NorthSide NSD6075 (2003)

Med Hull Och Hår

Giga GCD-65 (2003)

Sweden’s mighty Hedningarna, the band that brought a new wild, drone-rock energy to Nordic roots music, has only played in Britain, as far as I can recall, about twice, at the Barbican’s memorable 'Tender Is The North' festival and to a sold-out Levellers audience at Brixton Academy. At that time they were in the midst of the buzz surrounding 1992’s Kaksi, the second album for which they turned on the electricity and brought in Finnish singers Sanna Kurki-Suonio and Tellu Paulasto.
      The band still gigs occasionally, staffed by two of the original trio, Totte Mattsson and Anders Norudde (formerly Stake), Tellu (now surnamed Turkka) who has rejoined, and fellow-Finn and Tallari colleague Liisa Matveinen. It now also features Harv fiddler Magnus Stinnerbom and percussionist Christian Svensson. There hasn’t been a new album since 1999’s Karelia Visa, but this bargain compilation unveils a couple of OK if unshattering new recordings, plus five tracks from Kaksi (and a leadenly uncomprehending Sasha remix of one more), three from 1994’s even more powerful Trä, four, including Wimme vocals, from the largely instrumental Hippjokk, two from Karelia Visa and one from the acoustic instrumental-trio first album Hedningarna.

      Anders and his wife, when they married, changed their surname to Norudde, after the location of the house, his grandmother’s, that together they’d renovated. It was at the north end of the Udden headland on Lake Ölen, just south of their current home in Karlskoga. The young Stake, growing up in that region, was first sucked into Swedish traditional music by hearing instrumental folk-rock band Kebnekaise on the radio, and experiencing live the raw, wild sound of fiddler Anders Rosén and Groupa’s Mats Edén. He began not only playing “those odd, scraping instruments with the drone sound” but also making, modifying and inventing them and the means to amplify them; much of Hedningarna’s sound was the result of his creations. His second solo album is, like the first, a distinctive collection of traditional and a few of his own tunes, played acoustic on fiddle, moraharpa and Swedish bagpipe. He’s joined by Leo Svensson on cello and the thinner-stringed, octave-violin tuned descant cello, and Göran “Freddy” Fredriksson on bouzouki and guitar.
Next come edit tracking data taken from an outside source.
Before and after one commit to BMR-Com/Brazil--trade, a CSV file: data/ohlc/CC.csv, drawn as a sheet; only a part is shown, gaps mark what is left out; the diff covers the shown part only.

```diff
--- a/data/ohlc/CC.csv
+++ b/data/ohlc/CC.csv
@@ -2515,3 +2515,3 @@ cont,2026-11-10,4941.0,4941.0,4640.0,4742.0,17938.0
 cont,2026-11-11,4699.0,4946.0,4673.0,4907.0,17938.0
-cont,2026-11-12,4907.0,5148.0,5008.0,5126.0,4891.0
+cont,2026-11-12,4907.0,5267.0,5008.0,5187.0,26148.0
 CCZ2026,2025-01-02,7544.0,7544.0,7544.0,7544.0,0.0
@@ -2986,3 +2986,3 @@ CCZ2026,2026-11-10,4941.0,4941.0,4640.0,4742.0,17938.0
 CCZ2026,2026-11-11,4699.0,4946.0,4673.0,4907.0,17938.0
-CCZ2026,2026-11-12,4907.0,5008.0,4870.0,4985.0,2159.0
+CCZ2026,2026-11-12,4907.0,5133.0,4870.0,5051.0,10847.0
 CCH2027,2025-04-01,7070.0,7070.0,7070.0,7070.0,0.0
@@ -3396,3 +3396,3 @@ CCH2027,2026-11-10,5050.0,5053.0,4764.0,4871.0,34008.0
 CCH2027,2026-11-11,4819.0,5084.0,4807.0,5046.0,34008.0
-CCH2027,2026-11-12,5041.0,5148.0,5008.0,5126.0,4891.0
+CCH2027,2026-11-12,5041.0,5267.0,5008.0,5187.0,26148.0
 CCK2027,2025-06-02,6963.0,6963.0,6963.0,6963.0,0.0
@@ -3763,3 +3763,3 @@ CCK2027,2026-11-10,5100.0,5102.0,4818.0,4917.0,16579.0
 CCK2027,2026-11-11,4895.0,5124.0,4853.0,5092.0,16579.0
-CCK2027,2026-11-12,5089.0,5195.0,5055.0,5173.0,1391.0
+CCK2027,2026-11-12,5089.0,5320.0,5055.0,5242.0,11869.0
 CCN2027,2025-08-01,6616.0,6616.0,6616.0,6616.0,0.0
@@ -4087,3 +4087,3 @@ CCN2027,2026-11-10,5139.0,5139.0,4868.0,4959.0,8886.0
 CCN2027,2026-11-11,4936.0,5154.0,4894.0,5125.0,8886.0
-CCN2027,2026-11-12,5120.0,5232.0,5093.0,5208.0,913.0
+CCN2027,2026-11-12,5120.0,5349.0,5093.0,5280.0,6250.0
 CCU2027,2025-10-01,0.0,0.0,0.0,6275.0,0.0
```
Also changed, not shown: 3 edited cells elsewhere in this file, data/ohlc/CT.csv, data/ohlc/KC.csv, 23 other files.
Played, as might be expected, with great lift and feeling for the riches of abrasiveness and churning tension in the instrumental textures, they’re an interesting set of tunes and, as always with Giga releases, they’re made the more so by the booklet information on the people and circumstances that created and conveyed them.

© 2003 Andrew Cronshaw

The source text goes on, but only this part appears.